Each year Dundee Contemporary Arts participates in a UK-wide campaign called Children’s Art Week and this year’s campaign had three themes, one of which was to promote working across generations.
When Sarah Derrick, head of the learning programme at DCA joined in a Stobswell Forum Zoom meeting to talk about ideas, she was introduced to Dundee Pensioners’ Forum who had put out a call asking for artworks or messages to go to retired and older people, who may be feeling even more isolated and lonely during the lockdown period.
Sarah explains: “Dorothy McHugh from Dundee Pensioners’ Forum told me: ‘We’re keen to encourage inter-generational engagement, so, really concentrating on reaching folk who are not digitally active – they seem to be easily forgotten about these days.
‘A wee letter or a drawing from a young person could be just the thing to lift the spirit during these long shut-in days.’
“So I decided to make one of our activities Say Hello With Art, for families and wee ones to make something for another person, with a message – it’s important to learn to think of others and be supportive.”
The power of art is well known to be beneficial to mental health and Sarah says: “We know from our older audiences at DCA that viewing and making art is very stimulating, giving insights into ideas and ways of viewing the world and makes space to think about things other than the day to day, which in itself can be very uplifting and restorative.
“But the key feedback is the pleasure of connection with others, having shared experiences and a space for personal expression.
“There is a lot of research out there but the recent BBC/UCL research coming out of the Great British Creativity Test is very succinct. The research shows there are three main ways we use creativity as coping mechanisms to control our emotions: a distraction tool – using creativity to avoid stress, a contemplation tool – using creativity to give us the mind space to reassess problems in our lives and make plans, and as means of self-development building up self-esteem and confidence,” she continues.
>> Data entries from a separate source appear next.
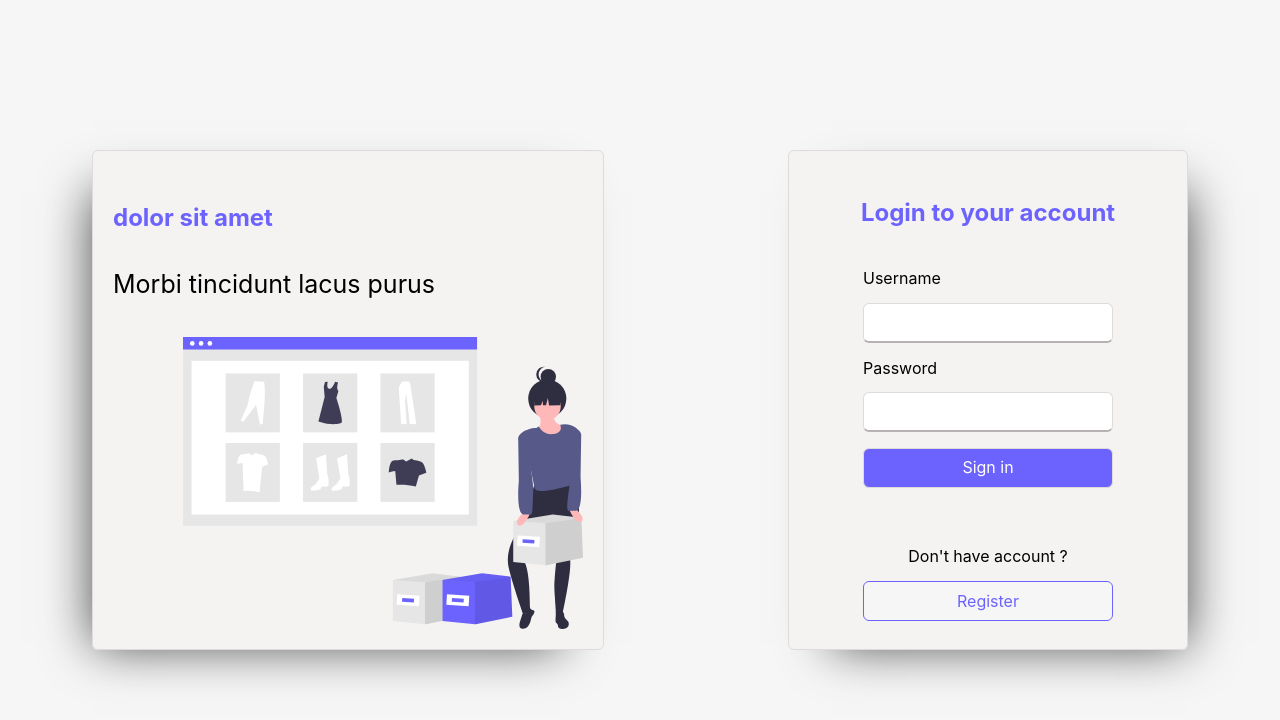
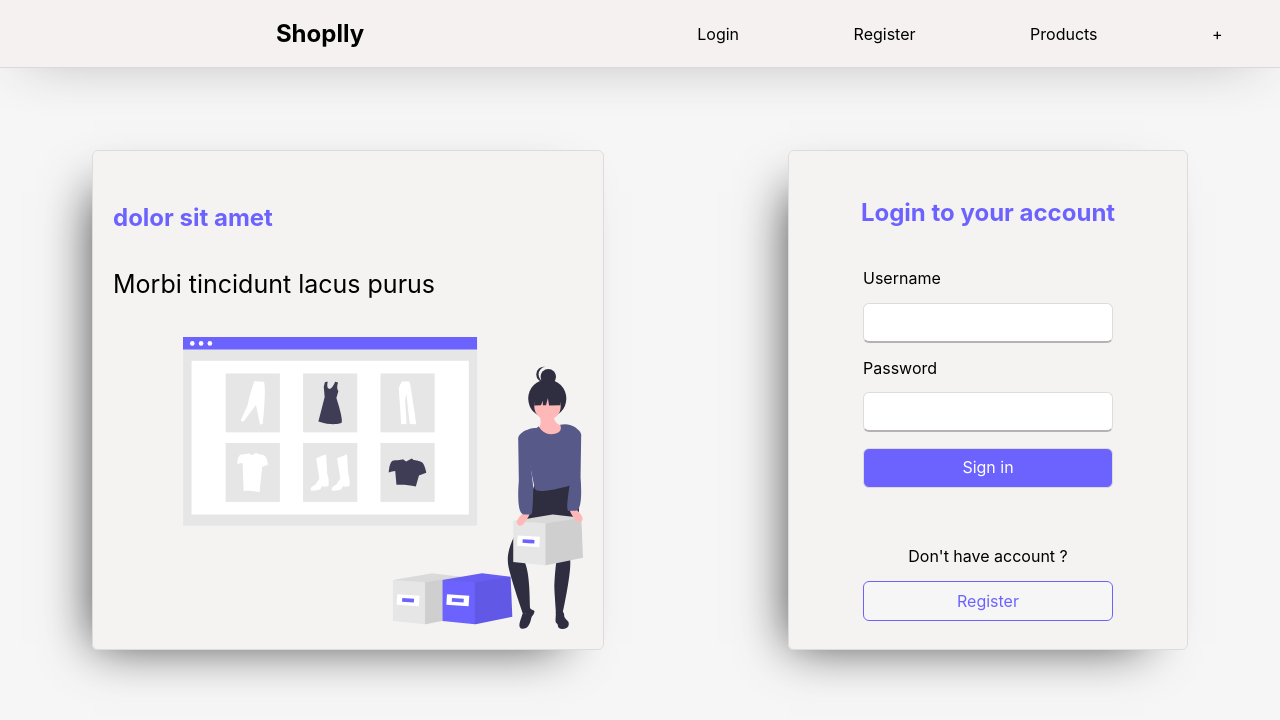
Before and after one commit to ArekStasko/shoplly, a React (Create React App) app: page /login in a window 1280 px wide. Shown: the top 720 px of the page. Built offline with nearby package versions, Linux system fonts and the light colour scheme.

Commit message:
add navbar structure

```diff
--- a/src/App.js
+++ b/src/App.js
@@ -2,27 +2,29 @@ import { BrowserRouter as Router, Route, Switch } from "react-router-dom";
 import { Provider } from "react-redux";
 import { store, persistor } from "./store/index";
 import { PersistGate } from "redux-persist/integration/react";
-import Products from './layouts/products'
+import Products from "./layouts/products";
 import AddProducts from "./pages/addProduct";
-import FirstPage from './pages/firstPage'
-import Login from './pages/login'
-import Register from './pages/register'
-import ErrorPage from './pages/error'
-import './assets/styles/themes/default/theme.scss';
+import FirstPage from "./pages/firstPage";
+import Login from "./pages/login";
+import Register from "./pages/register";
+import ErrorPage from "./pages/error";
+import Navbar from "./components/navbar";
+import "./assets/styles/themes/default/theme.scss";
 
 function App() {
   return (
     <Provider store={store}>
-    <div className='app'>
+      <div className="app">
+        <Navbar />
         <Router>
           <PersistGate persistor={persistor}>
             <Switch>
-       <Route exact path='/' component={FirstPage} />
-       <Route path='/login' component={Login} />
-       <Route path='/register' component={Register} />
-       <Route exact path='/products' component={Products} />
-       <Route path='/products/add' component={AddProducts} />
-       <Route path='*' component={ErrorPage} />
+              <Route exact path="/" component={FirstPage} />
+              <Route path="/login" component={Login} />
+              <Route path="/register" component={Register} />
+              <Route exact path="/products" component={Products} />
+              <Route path="/products/add" component={AddProducts} />
+              <Route path="*" component={ErrorPage} />
             </Switch>
           </PersistGate>
         </Router>
--- /dev/null
+++ b/src/assets/styles/themes/default/components/navbar.scss
@@ -0,0 +1,22 @@
+.navbar{
+    position: fixed;
+    display: flex;
+    align-items: center;
+    justify-content: space-around;
+    width: 100%;
+    border-bottom: 1px solid #dbd9d9;
+    background-color: #f5f1f1;
+    box-shadow: 0px 4px 59px -27px rgba(0,0,0,0.82);
+
+    &__title{
+        width: 50%;
+        display: flex;
+        justify-content: center;
+    }
+
+    &__links{
+        display: flex;
+        justify-content: space-around;
+        width: 50%;
+    }
+}
--- a/src/assets/styles/themes/default/pages/login.scss
+++ b/src/assets/styles/themes/default/pages/login.scss
@@ -55,7 +55,7 @@
     width: 400px;
     height: 500px;
     border-radius: 6px;
-    box-shadow: 21px 18px 48px -23px rgba(0,0,0,0.75);
+    box-shadow: -21px 18px 48px -23px rgba(0,0,0,0.75);
 
     h2{
       margin-bottom: 0;
--- a/src/assets/styles/themes/default/theme.scss
+++ b/src/assets/styles/themes/default/theme.scss
@@ -7,4 +7,5 @@
 
 /* components imports */
 
-@import './pages/login.scss'
+@import './pages/login.scss';
+@import './components/navbar.scss';
--- a/src/components/navbar.js
+++ b/src/components/navbar.js
@@ -0,0 +1,19 @@
+import React from "react";
+
+const Navbar = () => {
+  return (
+    <div className="navbar">
+      <div className="navbar__title">
+        <h2>Shoplly</h2>
+      </div>
+      <div className="navbar__links">
+        <p>Login</p>
+        <p>Register</p>
+        <p>Products</p>
+        <p>+</p>
+      </div>
+    </div>
+  );
+};
+
+export default Navbar;
```
Lines whose indentation alone changed are shown as unchanged.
“It also shows that we get emotional benefits from even one session of creative activity, plus when we’re facing difficult times in our lives that creative activities are particularly beneficial for our emotions.
“And in terms of positive impacts on older people if we look at the work of The Baring Foundation (which improves the quality of life of people facing disadvantage and discrimination), their research shows that even when people have enjoyed engaging with the arts and culture through their childhood and working lives, that participation declines rapidly after 65 for the majority.
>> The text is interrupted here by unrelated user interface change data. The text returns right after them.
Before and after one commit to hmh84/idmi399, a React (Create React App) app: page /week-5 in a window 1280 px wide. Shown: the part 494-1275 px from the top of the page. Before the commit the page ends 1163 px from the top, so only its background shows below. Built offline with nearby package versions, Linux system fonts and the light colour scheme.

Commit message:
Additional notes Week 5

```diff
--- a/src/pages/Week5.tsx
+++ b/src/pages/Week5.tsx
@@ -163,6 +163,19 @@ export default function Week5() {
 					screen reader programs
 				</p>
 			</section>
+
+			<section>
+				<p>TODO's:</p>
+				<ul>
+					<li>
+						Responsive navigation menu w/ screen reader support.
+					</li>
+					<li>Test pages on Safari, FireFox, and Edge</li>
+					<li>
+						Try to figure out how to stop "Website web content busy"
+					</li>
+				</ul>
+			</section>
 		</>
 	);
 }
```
“As a result many arts organisations do much to combat loneliness and signs of dementia or Alzheimer’s by making work with and for older people.”
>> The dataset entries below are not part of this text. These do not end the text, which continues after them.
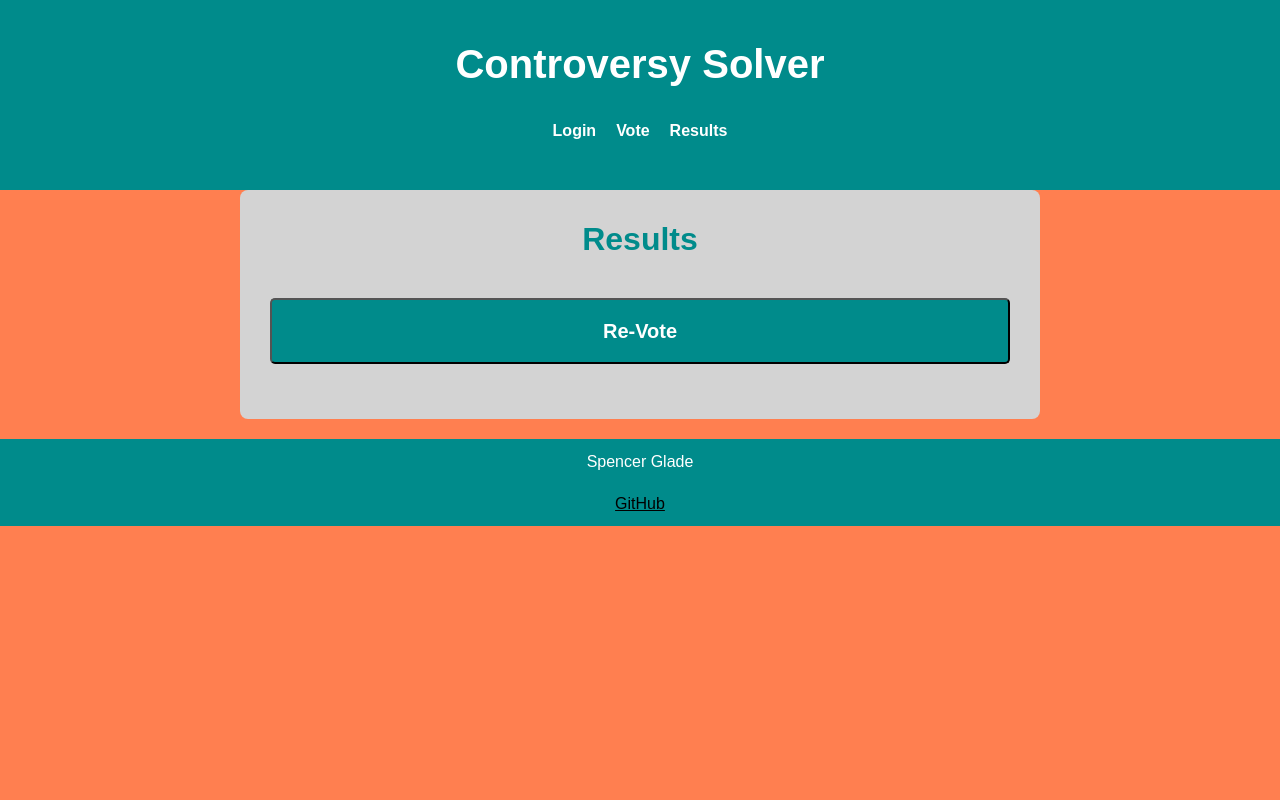
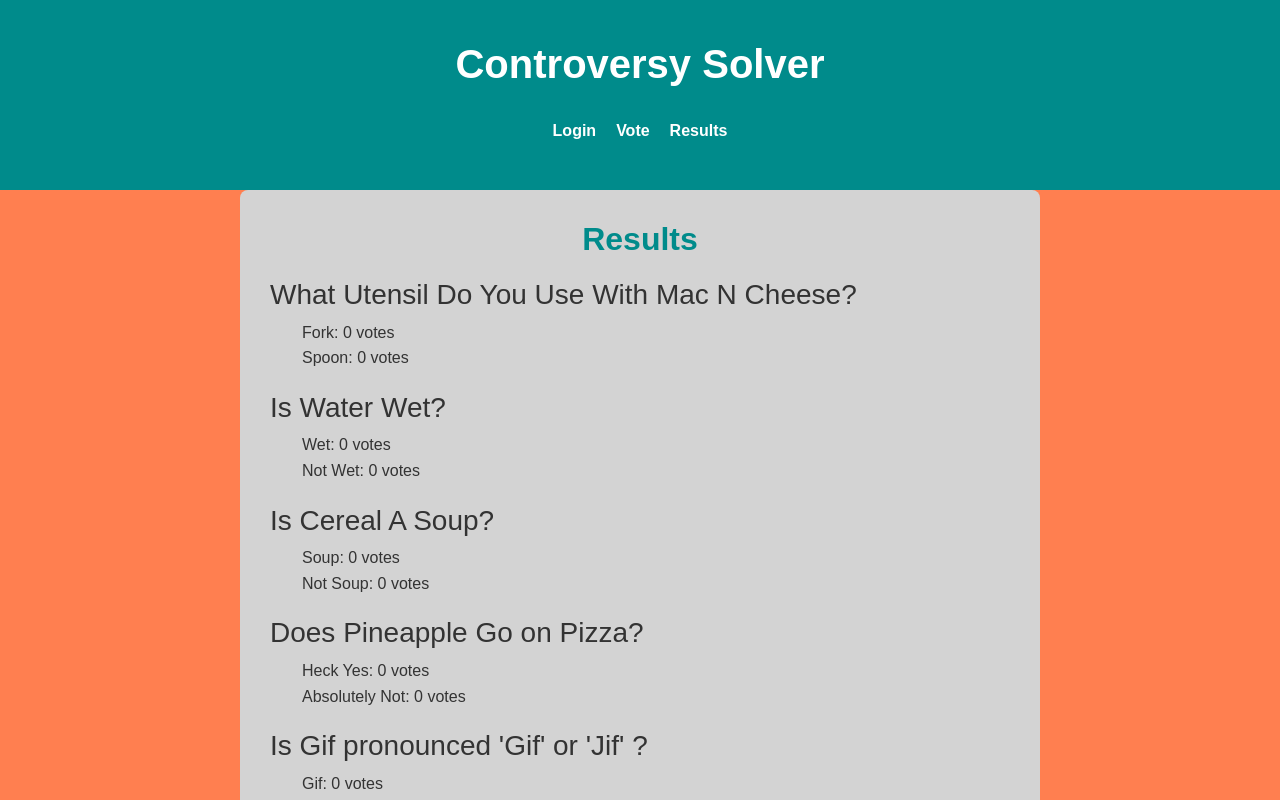
Before and after one commit to SpencerG-BYU/startup, a React (Vite) app: page /results in a window 1280 px wide. Shown: the top 800 px of the page. Built offline with nearby package versions, Linux system fonts and the light colour scheme.

Commit message:
results react similar to vote

```diff
--- a/src/results/results.jsx
+++ b/src/results/results.jsx
@@ -1,31 +1,44 @@
 import React from 'react';
 import './results.css';
 
+
 export function Results() {
-    const [results, setResults] = React.useState([]);
-
+    const [results, setResults] = React.useState({});
+    const questions = [
+        {question: "What Utensil Do You Use With Mac N Cheese?", options: ["Fork", "Spoon"], image: "macncheese.png"},
+        {question: "Is Water Wet?", options: ["Wet", "Not Wet"], image: "water.png"},
+        {question: "Is Cereal A Soup?", options: ["Soup", "Not Soup"], image: "cereal.png"},
+        {question: "Does Pineapple Go on Pizza?", options: ["Heck Yes", "Absolutely Not"], image: "pineapplepizza.png"},
+        {question: "Is Gif pronounced 'Gif' or 'Jif' ?", options: ["Gif", "Jif"], image: "https://data.textstudio.com/output/sample/animated/3/9/4/7/gif-5-17493.gif"},
+        {question: "Are Panckaes or Waffles Better?", options: ["Pancakes", "Waffles"], image: "breakfast.png"}
+    ];
 
     React.useEffect(() => {
-        const storedResults = localStorage.getItem('results');
-        if (storedResults) {
-            setResults(JSON.parse(storedResults));
+        const savedResults = JSON.parse(localStorage.getItem('results'));
+        if (savedResults) {
+            setResults(savedResults);
         }
     }, []);
+
+    const countVotes = (question, option) => {
+        return Object.values(results).filter(vote => vote === option).length;
+    };
 
     return (
         <main>
             <h2>Results</h2>
-        {Object.keys(results).map((question, index) => (
+            {questions.map((question, index) => (
                 <div key={index}>
-                <h3>{question}</h3>
+                    <h3>{question.question}</h3>
                     <ul>
-                    <li>{results[question]}</li>
+                        {question.options.map((option, index) => (
+                            <li key={index}>
+                                {option}: {countVotes(question.question, option)} votes
+                            </li>
+                        ))}
                     </ul>
                 </div>
             ))}
-        <form method="get" action="/vote">
-            <button type="submit">Re-Vote</button>
-        </form>
         </main>
     );
 }
--- a/src/vote/vote.jsx
+++ b/src/vote/vote.jsx
@@ -58,7 +58,6 @@ export function Vote() {
                             type="radio"
                             name={question.question}
                             value={option}
-                            checked={votes[question.question] == option}
                             onChange={() => handleVoteChange(question.question, option)}
                             required
                         />
```
Lines whose indentation alone changed are shown as unchanged.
Feedback for both pensioners has been really positive: “Wee ones and their teacher at Coldside Hub in Rosebank Primary School and older children at a Boomerang lunch club enjoyed thinking about their messages to older folk as they made their artworks – they enjoyed the thought that their artwork would be going to cheer someone up,” says Sarah.
“And on receipt of the first bundle of artworks we delivered, Dorothy McHugh from Dundee Pensioners’ Forum Said: ‘Thank you for these drawings – they are just wonderful, beautiful colours and messages that will lift our spirits. Our members will love them.’”
Sarah is loving being part of the project, enthusing: “It’s such a simple thing – sharing an artwork and a message – any age can do it: a family, a class, a club, a group of friends. And it can have a big impact on an isolated older person.
“We will just keep the idea going from now on, collecting artwork and pictures made by children and then colour copying them so we have multiples to go out, with maybe some activities and ideas, via Dundee Pensioners’ Forum on a regular basis.
“If you visit DCA Create Space we will have activity packs with ideas for making artworks and you can find lots of Monday Makes and activity sheets online that you can download from the DCA website,” she explains.
“We’d love more families, children, clubs, group, anyone, to make artwork and messages for Say Hello With Art, and send them in via post to DCA Learning Team, Dundee Contemporary Arts, 152 Nethergate, Dundee, DD1 4DY, email them to us at firstname.lastname@example.org, or make some artwork in our Create Space when it reopens today.
“As we get ready to reopen our doors after months of closure, we’re looking for the support of our audiences to help DCA weather the impact of Covid-19 and are asking for donations via our website to help us do this.
“Every donation made helps us to continue our work with the communities of Dundee and keep enriching people’s lives through art, culture and creativity.”